Sunday, May 28, 2017

Dorsey Mansion

Distance: 56 Miles

Dorsey Mansion is currently closed to the public.

Listed on the National Register of Historic Places.
The Dorsey Mansion at Chico Spring is just off the Santa Fe Trail in Colfax County. Travel through the rolling grasslands 24 miles east of Springer on Hwy 56, then 12 miles north on a dirt road to see this monument to the dreams, ambitions, calamity and eventual poverty of its owner, Stephen W. Dorsey. A Union Army officer in the Civil War and the United States Senator from Arkansas, Dorsey selected the grasslands as the site of his family home and the operating center of a 24,000-acre cattle ranch. At its peak, Dorsey's ranch was eight miles wide and sixty miles long with more than 50,000 animals and a story book castle. It was the focal point for social life in northern New Mexico and a gathering place for men to plot state and national politics. Dorsey and his beautiful wife Helen were financially successful and nationally known. In less than 30 years though, they had lost everything. Dorsey's wife predeceased him; he fell into obscurity and died in poverty. As William H. Robinson said in the November 1985 issue of True West Magazine, "Of Stephen W. Dorsey's expansive empire, only a forlorn mansion on a vast and lonely grassland remains."
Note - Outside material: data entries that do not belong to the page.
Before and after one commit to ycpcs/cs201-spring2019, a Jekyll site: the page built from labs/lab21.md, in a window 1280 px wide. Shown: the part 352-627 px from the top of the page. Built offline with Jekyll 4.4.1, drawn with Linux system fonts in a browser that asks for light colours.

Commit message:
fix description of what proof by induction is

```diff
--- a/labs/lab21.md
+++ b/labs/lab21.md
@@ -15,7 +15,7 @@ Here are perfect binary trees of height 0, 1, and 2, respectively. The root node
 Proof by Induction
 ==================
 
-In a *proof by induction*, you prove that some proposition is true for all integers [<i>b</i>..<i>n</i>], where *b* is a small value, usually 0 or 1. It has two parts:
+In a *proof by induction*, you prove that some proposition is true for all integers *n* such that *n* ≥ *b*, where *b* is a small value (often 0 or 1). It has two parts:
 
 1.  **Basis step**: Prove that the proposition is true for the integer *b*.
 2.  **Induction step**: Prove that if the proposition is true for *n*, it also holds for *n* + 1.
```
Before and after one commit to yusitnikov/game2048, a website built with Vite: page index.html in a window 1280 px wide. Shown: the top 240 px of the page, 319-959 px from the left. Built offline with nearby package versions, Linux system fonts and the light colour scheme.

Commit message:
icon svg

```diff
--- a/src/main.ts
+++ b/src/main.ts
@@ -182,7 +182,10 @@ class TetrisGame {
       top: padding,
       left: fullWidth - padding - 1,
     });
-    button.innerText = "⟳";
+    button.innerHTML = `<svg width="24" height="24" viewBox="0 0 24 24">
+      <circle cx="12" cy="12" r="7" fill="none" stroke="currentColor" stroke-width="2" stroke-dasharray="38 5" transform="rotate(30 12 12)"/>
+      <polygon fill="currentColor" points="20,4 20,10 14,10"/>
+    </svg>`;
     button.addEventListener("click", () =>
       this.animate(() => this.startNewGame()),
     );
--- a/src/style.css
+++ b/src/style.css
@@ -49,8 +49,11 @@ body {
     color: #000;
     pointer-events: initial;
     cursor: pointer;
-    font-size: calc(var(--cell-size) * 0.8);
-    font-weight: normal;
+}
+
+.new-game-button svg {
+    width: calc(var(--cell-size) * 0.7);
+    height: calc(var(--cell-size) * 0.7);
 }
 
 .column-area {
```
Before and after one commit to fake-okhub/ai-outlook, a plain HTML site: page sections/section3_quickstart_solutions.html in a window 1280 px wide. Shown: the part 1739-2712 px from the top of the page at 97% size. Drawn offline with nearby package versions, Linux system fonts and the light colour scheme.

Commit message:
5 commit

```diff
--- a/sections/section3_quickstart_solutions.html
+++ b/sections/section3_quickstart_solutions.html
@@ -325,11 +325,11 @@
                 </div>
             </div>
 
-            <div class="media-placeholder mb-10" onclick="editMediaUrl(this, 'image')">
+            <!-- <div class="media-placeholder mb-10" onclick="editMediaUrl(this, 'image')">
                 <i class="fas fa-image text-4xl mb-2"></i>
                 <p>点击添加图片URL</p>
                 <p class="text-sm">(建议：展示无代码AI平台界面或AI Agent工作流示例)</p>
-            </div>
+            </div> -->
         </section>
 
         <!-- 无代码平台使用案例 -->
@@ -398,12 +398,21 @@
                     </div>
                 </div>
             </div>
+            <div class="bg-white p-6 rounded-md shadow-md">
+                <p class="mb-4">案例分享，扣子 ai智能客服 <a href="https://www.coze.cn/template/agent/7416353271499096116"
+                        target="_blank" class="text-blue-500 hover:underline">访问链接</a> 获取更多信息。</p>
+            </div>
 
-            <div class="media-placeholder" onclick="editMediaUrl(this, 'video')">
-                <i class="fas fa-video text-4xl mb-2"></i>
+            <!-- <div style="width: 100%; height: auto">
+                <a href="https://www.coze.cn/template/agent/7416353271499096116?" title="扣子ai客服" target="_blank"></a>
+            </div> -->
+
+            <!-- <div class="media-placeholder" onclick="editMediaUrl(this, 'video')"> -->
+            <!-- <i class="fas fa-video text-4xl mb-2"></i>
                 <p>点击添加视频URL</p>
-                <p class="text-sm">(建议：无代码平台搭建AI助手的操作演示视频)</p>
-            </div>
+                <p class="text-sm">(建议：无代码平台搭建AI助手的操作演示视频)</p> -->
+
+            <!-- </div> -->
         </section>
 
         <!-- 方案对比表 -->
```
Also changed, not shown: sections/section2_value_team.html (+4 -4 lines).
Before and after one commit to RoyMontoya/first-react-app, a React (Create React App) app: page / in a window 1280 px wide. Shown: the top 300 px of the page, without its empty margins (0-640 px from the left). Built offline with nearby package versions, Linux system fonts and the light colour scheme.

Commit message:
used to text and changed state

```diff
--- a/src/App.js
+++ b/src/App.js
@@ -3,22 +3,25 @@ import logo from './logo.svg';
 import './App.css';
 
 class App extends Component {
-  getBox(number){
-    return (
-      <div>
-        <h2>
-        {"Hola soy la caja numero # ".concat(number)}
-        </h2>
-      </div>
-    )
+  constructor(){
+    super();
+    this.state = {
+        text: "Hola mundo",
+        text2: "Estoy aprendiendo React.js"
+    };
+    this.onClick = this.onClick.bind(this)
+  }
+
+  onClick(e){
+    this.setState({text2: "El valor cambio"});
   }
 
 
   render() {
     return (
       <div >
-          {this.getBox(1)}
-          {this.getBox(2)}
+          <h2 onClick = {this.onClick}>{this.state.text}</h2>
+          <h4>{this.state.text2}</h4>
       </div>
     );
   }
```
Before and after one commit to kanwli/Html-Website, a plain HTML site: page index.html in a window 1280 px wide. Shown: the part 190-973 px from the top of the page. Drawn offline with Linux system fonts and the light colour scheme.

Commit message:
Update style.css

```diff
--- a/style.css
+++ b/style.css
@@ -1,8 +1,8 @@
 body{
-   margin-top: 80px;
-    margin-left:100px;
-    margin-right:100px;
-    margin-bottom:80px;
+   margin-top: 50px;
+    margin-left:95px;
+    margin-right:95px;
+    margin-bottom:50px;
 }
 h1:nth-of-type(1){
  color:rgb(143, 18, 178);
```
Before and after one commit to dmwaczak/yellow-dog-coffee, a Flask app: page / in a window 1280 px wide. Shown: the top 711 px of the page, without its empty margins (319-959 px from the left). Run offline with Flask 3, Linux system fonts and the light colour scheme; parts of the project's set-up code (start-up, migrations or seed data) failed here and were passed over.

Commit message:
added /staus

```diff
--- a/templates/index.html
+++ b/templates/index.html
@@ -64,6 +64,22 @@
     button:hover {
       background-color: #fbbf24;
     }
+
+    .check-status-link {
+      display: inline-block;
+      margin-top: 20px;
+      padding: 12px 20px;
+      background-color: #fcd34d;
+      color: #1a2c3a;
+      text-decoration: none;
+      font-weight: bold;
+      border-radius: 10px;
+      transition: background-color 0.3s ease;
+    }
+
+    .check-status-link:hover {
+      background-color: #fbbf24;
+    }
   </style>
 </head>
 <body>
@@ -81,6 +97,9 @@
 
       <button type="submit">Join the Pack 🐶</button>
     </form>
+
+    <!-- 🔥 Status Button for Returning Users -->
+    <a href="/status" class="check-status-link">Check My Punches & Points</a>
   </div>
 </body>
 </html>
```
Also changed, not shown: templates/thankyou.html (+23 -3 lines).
Construction on the rambling, two-story house began in 1878 with completion in 1880. In about 1884, he began to remodel his home, adding the stone castle structure with faces of his wife Helen, his brother John and himself carved in stone on the tower. In the fall of 1886, the castle was completed and an open house celebration was held in the elegant mansion of 36 rooms (10,000 square feet). The mansion consists of a living room/salon with cherry wood staircase brought from Chicago and inlaid hardwood floor in alternate colors. Off the salon is the dining room, which can comfortably seat 60 guests and has a marble fireplace from Italy and brass Victorian chandeliers. Adjacent to the dining room is the art gallery, where sunlight enters through the sky lights in the cathedral ceiling. The beams of the ceiling are arranged to represent the owner's cattle brand -- triangle dot. The art gallery, the last room constructed in the house, was built to exhibit paintings Dorsey brought home from Paris, France, his stuffed animal trophies, and other curiosities moved from his sportsman's lodge and displayed along with his paintings. The billiard room was set up in what had been Dorsey's dining room in the log house section, which also had a library and sitting room with floor-to-ceiling windows, again, with the doors bearing the triangle dot brand.

Surrounding the mansion are the remains of a unique combination smoke house and greenhouse (believed to be the first in New Mexico), a large stone fountain with carved gargoyles, a bobcat and a rattlesnake on top, a smaller ornate cast iron three-tiered fountain with leaves and fronds on it and a large pool with three islands in the middle on which there is a gazebo.